For the first time in a while, when registered nurse Sandy Summers turns on the television this month, she'll look forward to watching a new medical drama. • That's because Summers, who has co-written a book about how media portrayals of nurses may endanger public health, will finally see not one, but two new shows featuring a character she says is missing from most hospital-focused TV series. • A realistic nurse.
"When you have physician characters on most hospital dramas, they spend most of their time doing nursing work," said Summers, 47, whose book, Saving Lives: Why the Media's Portrayal of Nurses Puts Us All at Risk, cites ABC's Grey's Anatomy and Fox's House as particular offenders. "They make people think that nursing doesn't take much skill, and that nursing is mostly about getting stuff for physicians. And when nurses are portrayed as unskilled, we can't get the funding we need to hire them."

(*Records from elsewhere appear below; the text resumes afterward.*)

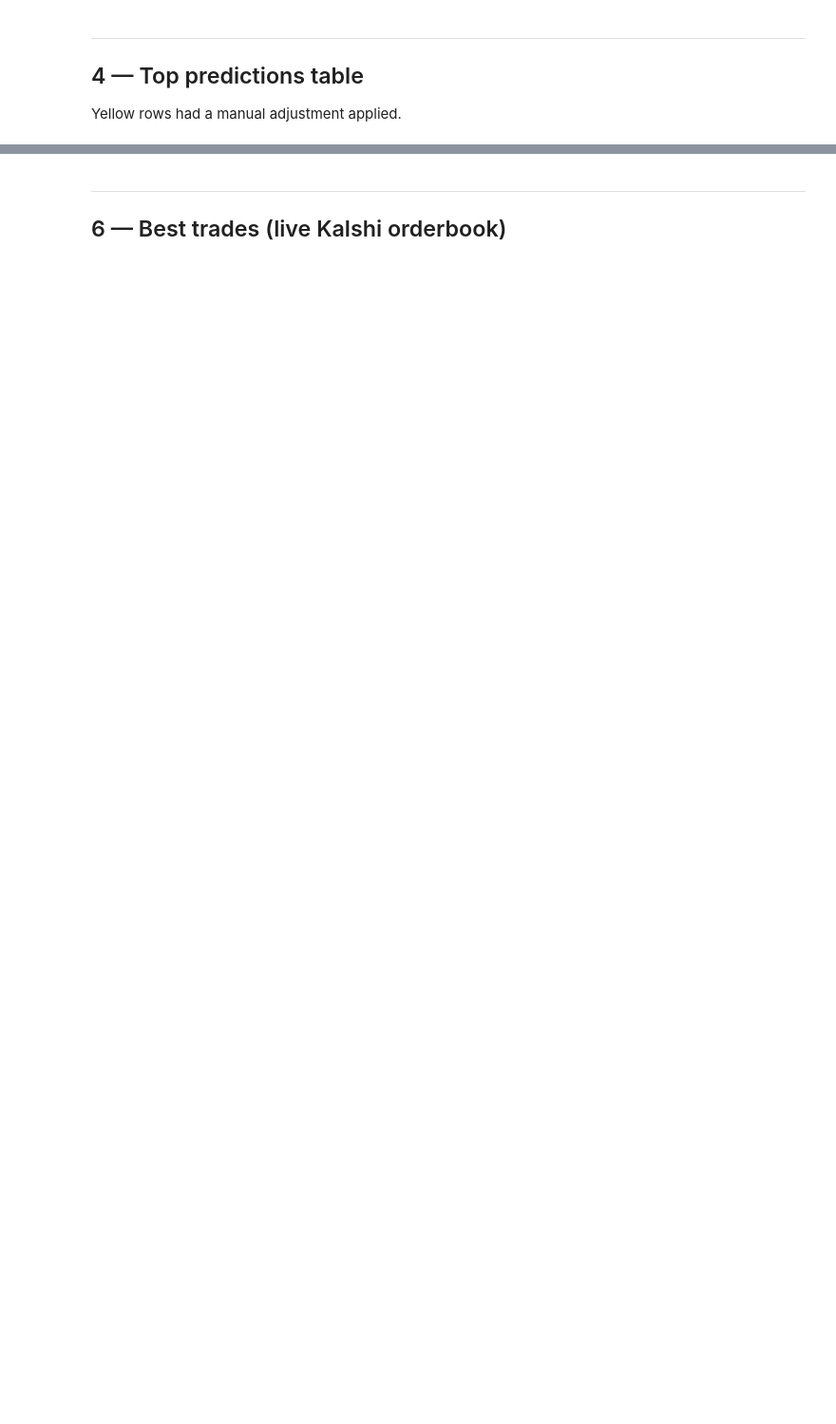
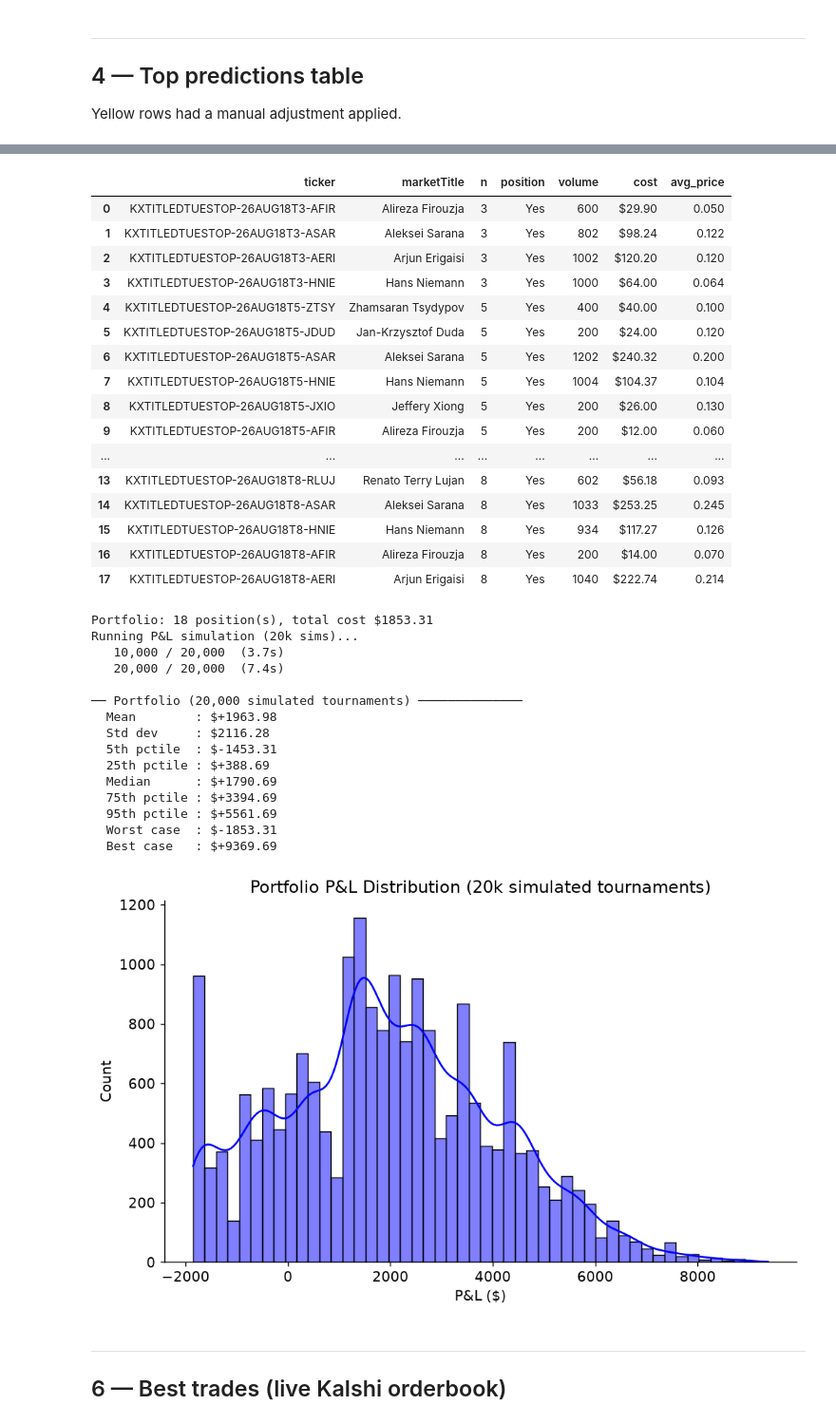
Before and after one commit to EvanMcCormick37/titled-tuesday-analysis, a Jupyter notebook: notebooks/command-center.ipynb, the cells around one changed output, grey strips where cells are left out. Shown at 95% size. Saved outputs shown, nothing was run; the diff lists cells and outputs as text; code cells hidden in the pictures; blank space fills up the shorter version.

```diff
--- a/notebooks/command-center.ipynb
+++ b/notebooks/command-center.ipynb
@@ -259,3 +493,61 @@ Running P&L simulation (20k sims)...
+# %%
+client = KalshiClient()
+df_tt = client.get_tt_positions_df(TOURN_DATE)
+
+if df_tt.empty:
+    print(f'No TT positions found for {TOURN_DATE}.')
+else:
+    display(df_tt.style.format({'cost': '${:.2f}', 'avg_price': '{:.3f}', 'volume': '{:.0f}'}))
+    print(f'\nPortfolio: {len(df_tt)} position(s), total cost ${df_tt["cost"].sum():.2f}')
+
+    portfolio = build_portfolio(df_tt, run.players, PLAYER_TO_USERNAME)
+    print('Running P&L simulation (20k sims)...')
+    pnl = run_portfolio_mc_score(
+        run.players, run.p_play, run.hist_composites, run.hist_wts,
+        portfolio, n_sims=20_000,
+    )
+    pnl_summary(pnl)
+    fig, ax = plt.subplots(figsize=(8, 5))
+    sns.histplot(x=pnl, kde=True, ax=ax, color='blue', bins=50)
+    ax.set_title('Portfolio P&L Distribution (20k simulated tournaments)')
+    ax.set_xlabel('P&L ($)')
+    plt.tight_layout()
+    plt.show()
+    plt.close(fig)
+# %% [output]
+|  | ticker | marketTitle | n | position | volume | cost | avg_price |
+| 0 | KXTITLEDTUESTOP-26AUG18T3-AFIR | Alireza Firouzja | 3 | Yes | 600 | $29.90 | 0.050 |
+| 1 | KXTITLEDTUESTOP-26AUG18T3-ASAR | Aleksei Sarana | 3 | Yes | 802 | $98.24 | 0.122 |
+| 2 | KXTITLEDTUESTOP-26AUG18T3-AERI | Arjun Erigaisi | 3 | Yes | 1002 | $120.20 | 0.120 |
+| 3 | KXTITLEDTUESTOP-26AUG18T3-HNIE | Hans Niemann | 3 | Yes | 1000 | $64.00 | 0.064 |
+| 4 | KXTITLEDTUESTOP-26AUG18T5-ZTSY | Zhamsaran Tsydypov | 5 | Yes | 400 | $40.00 | 0.100 |
+| 5 | KXTITLEDTUESTOP-26AUG18T5-JDUD | Jan-Krzysztof Duda | 5 | Yes | 200 | $24.00 | 0.120 |
+| 6 | KXTITLEDTUESTOP-26AUG18T5-ASAR | Aleksei Sarana | 5 | Yes | 1202 | $240.32 | 0.200 |
+| 7 | KXTITLEDTUESTOP-26AUG18T5-HNIE | Hans Niemann | 5 | Yes | 1004 | $104.37 | 0.104 |
+| 8 | KXTITLEDTUESTOP-26AUG18T5-JXIO | Jeffery Xiong | 5 | Yes | 200 | $26.00 | 0.130 |
+| 9 | KXTITLEDTUESTOP-26AUG18T5-AFIR | Alireza Firouzja | 5 | Yes | 200 | $12.00 | 0.060 |
+| ... | ... | ... | ... | ... | ... | ... | ... |
+| 13 | KXTITLEDTUESTOP-26AUG18T8-RLUJ | Renato Terry Lujan | 8 | Yes | 602 | $56.18 | 0.093 |
+| 14 | KXTITLEDTUESTOP-26AUG18T8-ASAR | Aleksei Sarana | 8 | Yes | 1033 | $253.25 | 0.245 |
+| 15 | KXTITLEDTUESTOP-26AUG18T8-HNIE | Hans Niemann | 8 | Yes | 934 | $117.27 | 0.126 |
+| 16 | KXTITLEDTUESTOP-26AUG18T8-AFIR | Alireza Firouzja | 8 | Yes | 200 | $14.00 | 0.070 |
+| 17 | KXTITLEDTUESTOP-26AUG18T8-AERI | Arjun Erigaisi | 8 | Yes | 1040 | $222.74 | 0.214 |
+Portfolio: 18 position(s), total cost $1853.31
+Running P&L simulation (20k sims)...
+   10,000 / 20,000  (3.7s)
+   20,000 / 20,000  (7.4s)
+
+── Portfolio (20,000 simulated tournaments) ──────────────
+  Mean        : $+1963.98
+  Std dev     : $2116.28
+  5th pctile  : $-1453.31
+  25th pctile : $+388.69
+  Median      : $+1790.69
+  75th pctile : $+3394.69
+  95th pctile : $+5561.69
+  Worst case  : $-1853.31
+  Best case   : $+9369.69
+[figure, added]
 # %% [markdown]
 ---
 ## 6 — Best trades (live Kalshi orderbook)
```
Also changed, not shown: parts of 16 cells of this notebook, 14 other files.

That tide of misinformation may turn a bit on Monday, when Showtime unveils Sopranos alum Edie Falco (pictured at right) in Nurse Jackie, an explicitly dark comedy about an emergency room nurse in a New York City hospital.
Eight days later, Jada Pinkett Smith bows in TNT's drama Hawthorne, as Christina Hawthorne, the chief nursing officer at Richmond Trinity Hospital in Virginia, tormented by the death of her husband and a relentless job. This show makes history in many ways, allowing the wife of movie superstar Will Smith to play the first black nurse series star since Diahann Carroll's Julia in 1968.
Should these survive, they'll be joined in early 2010 by Mercy, an NBC drama centered on three nurses at a hospital — one of four new medical dramas planned for the 2009-10 TV schedule.
Why so many nurses now? A cynic might suggest that with so many doctor-focused shows already on-screen or just off (ER, Private Practice, Grey's Anatomy, Royal Pains, House and Mental), perhaps a nursing show is just a new way to tell old stories.
"I just think, once you put an idea like that out in the universe, people gravitate to it," said Pinkett Smith, 37, who also serves as executive producer on Hawthorne. "Nurses have to be psychologists, they have to be wives, they have to be girlfriends, they have to be husbands . . . nurses are patient advocates."
The executive producers of Nurse Jackie, who developed their series for Showtime more than a year ago, have a different explanation for the surge in nurse shows: Three-time Emmy winner Falco decided to star in a nursing series.
"When Edie attached herself to a nurse project, that hit Hollywood like wildfire," said Liz Brixius, 45, who rewrote a surreal, partially animated pilot script with partner Linda Wallem into the grittier, blue-collar comedy that became Nurse Jackie. "Jackie has her own code . . . and gets the job done. If Dirty Harry were a nurse in her 40s, he'd be Jackie Peyton."
She's definitely not Florence Nightingale
There's a lot about Nurse Jackie that nurses like Summers might not admire.
Addicted to painkillers, Falco's Peyton is sleeping with the hospital's pharmacist. She also practices a form of frontier justice in the ER, forging a young man's signature on an organ donor card after his death and flushing the severed ear of a man who brutally assaults prostitutes down the toilet.
At least Peyton isn't so incidental she might as well be wallpaper, a common complaint Summers has about the way television treats nurses.
Summers, who once directed the Center for Nursing Advocacy and who is based in Baltimore, has a long list of the ways TV mischaracterizes nurses. For example, there's "the handmaiden portrayal," where nurses are shown as mostly unskilled assistants to physicians. Other bugaboos: showing nurses as sex objects; showing doctors doing things nurses typically do (giving intravenous medication, spending hours with one patient); showing nurses who mostly aspire to be doctors.
She can produce cast lists for medical dramas with nine major characters and one nurse (ER), or 10 major characters and no nurses (Grey's Anatomy). The result, Summers said, is students less interested in studying to be nurses and medical professionals convinced nursing is menial work.
But in subverting old stereotypes for nurses, are these shows creating new ones?
Showing a different side of nursing
Both Nurse Jackie and Hawthorne, for example, feature a nurse who allows a patient to die by not challenging a doctor's mistake forcefully enough.
Both shows feature the lead character struggling to deal with clueless, arrogant doctors but confiding in a competent physician friend, and both show rookie nurses nearly overwhelmed by the job.
"It's time to humanize these characters (in medical dramas), and the best way to do that is through the nurses," said Glen Mazzara, an executive producer for Hawthorne who worked as a hospital administrator for 13 years. "If you've ever been a patient in a hospital, you see your physician for just a few minutes every day. The rest of the time, you're treated by nurses."
And for the first time in a long while, TV is beginning to catch up with that reality.
"There's already a Web site out there saying 'Send Nurse Jackie to rehab,' " said Brixius, laughing. "They worry it makes nurses look bad. And these people take it all very, very personally."